SYDNEY (Reuters) - An Australian court on Monday ordered bail revoked for the partner of a self-styled Sheikh who last week stormed a Sydney cafe at gunpoint, sparking a 16-hour hostage crisis that left three people dead, including the gunman.
Amirah Droudis, on bail after being charged with the murder of hostage-taker Man Haron Monis’ wife, was ordered by a Sydney court returned to jail to await trial.
Monis, who had been charged as an accessory to the murder, had also been free on bail.
The perceived failure of the justice system to prevent a convicted felon who was well known to authorities from seizing a cafe in the city’s financial district in broad daylight has sparked calls for a tightening of the bail system.

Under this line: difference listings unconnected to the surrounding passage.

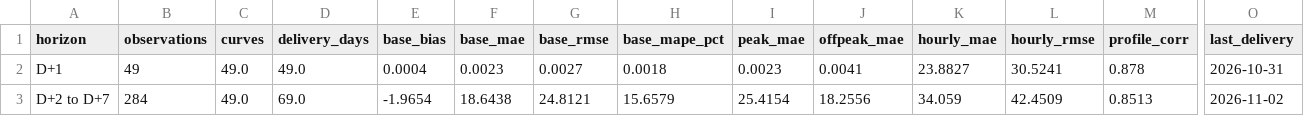
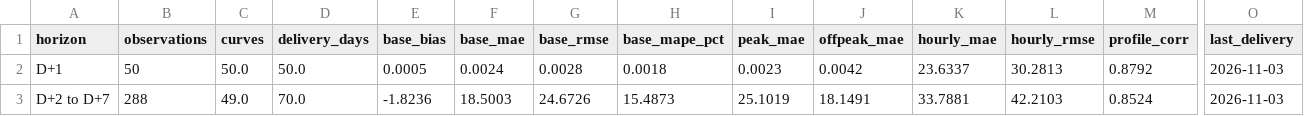
Before and after one commit to menckley/power-hpfc-data, a CSV file: accuracy/market=FR/summary.csv, drawn as a sheet; only a part is shown, gaps mark what is left out; the diff covers the shown part only; the diff names each change by its address in the sheet, - before the commit and + after, or states it on an @@ line.

```diff
--- a/accuracy/market=FR/summary.csv
+++ b/accuracy/market=FR/summary.csv
-B2 (observations): 49
+B2 (observations): 50
-C2 (curves): 49.0
+C2 (curves): 50.0
-D2 (delivery_days): 49.0
+D2 (delivery_days): 50.0
-E2 (base_bias): 0.0004
+E2 (base_bias): 0.0005
-F2 (base_mae): 0.0023
+F2 (base_mae): 0.0024
-G2 (base_rmse): 0.0027
+G2 (base_rmse): 0.0028
-J2 (offpeak_mae): 0.0041
+J2 (offpeak_mae): 0.0042
-K2 (hourly_mae): 23.8827
+K2 (hourly_mae): 23.6337
-L2 (hourly_rmse): 30.5241
+L2 (hourly_rmse): 30.2813
-M2 (profile_corr): 0.878
+M2 (profile_corr): 0.8792
-O2 (last_delivery): 2026-10-31
+O2 (last_delivery): 2026-11-03
-B3 (observations): 284
+B3 (observations): 288
-D3 (delivery_days): 69.0
+D3 (delivery_days): 70.0
-E3 (base_bias): -1.9654
+E3 (base_bias): -1.8236
-F3 (base_mae): 18.6438
+F3 (base_mae): 18.5003
-G3 (base_rmse): 24.8121
+G3 (base_rmse): 24.6726
-H3 (base_mape_pct): 15.6579
+H3 (base_mape_pct): 15.4873
-I3 (peak_mae): 25.4154
+I3 (peak_mae): 25.1019
-J3 (offpeak_mae): 18.2556
+J3 (offpeak_mae): 18.1491
-K3 (hourly_mae): 34.059
+K3 (hourly_mae): 33.7881
-L3 (hourly_rmse): 42.4509
+L3 (hourly_rmse): 42.2103
-M3 (profile_corr): 0.8513
+M3 (profile_corr): 0.8524
-O3 (last_delivery): 2026-11-02
+O3 (last_delivery): 2026-11-03
```
Also changed, not shown: 25 edited cells elsewhere in this file, 7 other files.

Last year, Droudis was freed on bail after being charged in connection with the stabbing murder of Monis’ ex-wife, who was set alight in a Sydney apartment block.
Chief Magistrate Graeme Henson cited her prior convictions, the particularly heinous nature of the alleged offense and the slight possibility she might skip bail as factors in deciding to remand her in custody until trial.
“I find there is an unacceptable risk that cannot be properly mitigated by a further extension of bail,” Henson said following the hearing at a Sydney court.
Droudis’ lawyers argued that the case was “frivolous” and their client was effectively being swept up in the public anger surrounding the café siege, in which she did not take part.
Droudis, who was mobbed by reporters and television crews when she arrived at the court, just blocks away from the café, sat impassively for much of the hearing.
She will next appear in court in February.
Last week, the commissioner of police in New South Wales state, Andrew Scipione, said he was concerned that Monis had been granted bail on earlier charges, leaving him free in the community, sparking calls for a wider review of the bail system.
Henson took the unusual step of admonishing a courtroom packed with journalists not to speculate on Droudis’ guilt, reminding them that the decision to revoke her bail had no bearing on her guilt or innocence.
“Suspicion, wild accusation, deficiencies in evidence cannot be translated into accepted truths simply because an agency of prosecution says so or a media who wants something to be true says it must be without due process,” he said.
Editing by Robert Birsel